Women's awareness and perceptions of delay in childbearing

Fertil Steril. 2008 Oct;90(4):1036-42. doi: 10.1016/j.fertnstert.2007.07.1338. Epub 2007 Oct 1.


Objective: To explore women's awareness of issues associated with delayed childbearing, including its social and medical implications and the limitations of available treatment.

Design: Cross-sectional study.

Setting: University-based tertiary care clinics.

Patient(s): Three hundred sixty-two women attending a subfertility clinic and 362 pregnant women.

Intervention(s): A precoded questionnaire.

Main outcome measure(s): Awareness and perceptions of issues surrounding delay in childbearing.

Result(s): Subfertile women were, on average, 3.3 years older (95% confidence interval 2.5-4.1) and more likely to have tried for their first pregnancy after the age of 30 years (37.3% vs. 24.6%). Despite awareness of the impact of age on fertility, 85% of the subfertile group expected IVF to overcome the effects of age compared with 77% of the pregnant population. Knowledge about age-related obstetric risks, such as trisomy 21, was similar in both groups (86.3% vs. 85%). Almost all participants (94.5%) believed that women should be informed about the implications of delaying childbearing at an early age.

Conclusion(s): Women are largely aware of the risks and complications of delaying childbirth, but erroneously believe that IVF can reverse the effects of age.

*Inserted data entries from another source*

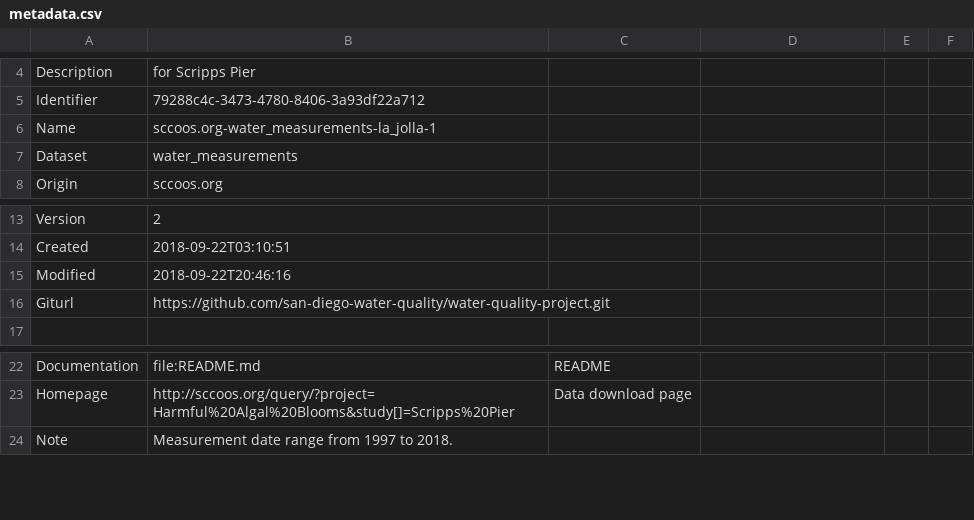
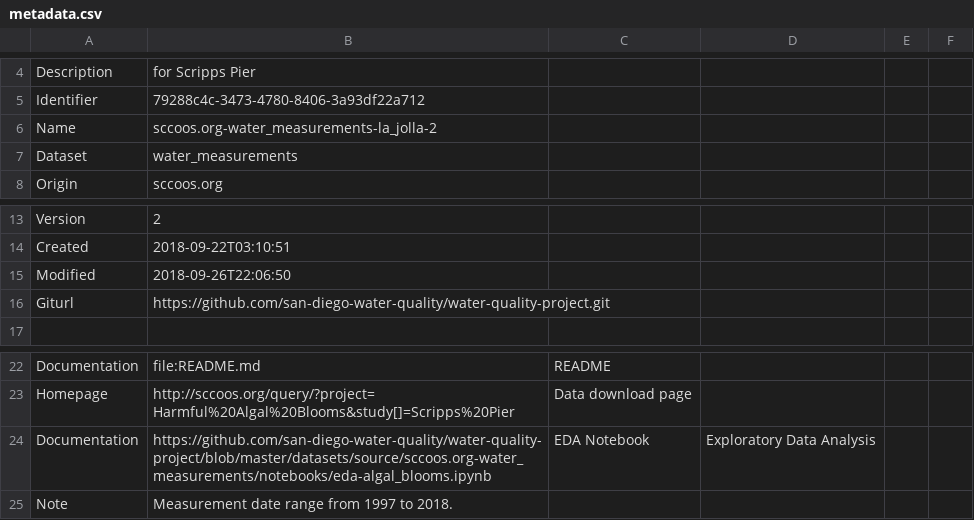
Before and after one commit to san-diego-water-quality/san-diego-water-quality.github.io, a CSV file: datasets/source/sccoos.org-water_measurements/metadata.csv, drawn as a sheet; only a part is shown, gaps mark what is left out; the diff names each change by its address in the sheet, - before the commit and + after, or states it on an @@ line.

Commit message:
Added EDA notebook

```diff
--- a/datasets/source/sccoos.org-water_measurements/metadata.csv
+++ b/datasets/source/sccoos.org-water_measurements/metadata.csv
-B6: sccoos.org-water_measurements-la_jolla-1
+B6: sccoos.org-water_measurements-la_jolla-2
-B15: 2018-09-22T20:46:16
+B15: 2018-09-26T22:06:50
+row 24: Documentation | https://github.com/san-diego-water-quality/water-quality-project/blob/master/datasets/source/sccoos.org-water_measurements/notebooks/eda-algal_blooms.ipynb | EDA Notebook | Exploratory Data Analysis
```
Also changed, not shown: 3 other files.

There is a need to provide accurate information in the community.

Publication types

  • Research Support, Non-U.S. Gov't

MeSH terms

  • Adult
  • Age Distribution
  • Attitude to Health
  • Awareness
  • Cross-Sectional Studies
  • Female
  • Fertilization in Vitro / psychology*
  • Fertilization in Vitro / statistics & numerical data
  • Health Knowledge, Attitudes, Practice*
  • Humans
  • Infertility, Female / epidemiology*
  • Infertility, Female / psychology*
  • Pregnancy
  • Pregnancy Complications / epidemiology*
  • Pregnancy Complications / psychology*
  • Reproductive Behavior / psychology*
  • Surveys and Questionnaires
  • Time Factors
  • United Kingdom / epidemiology
  • Women's Health*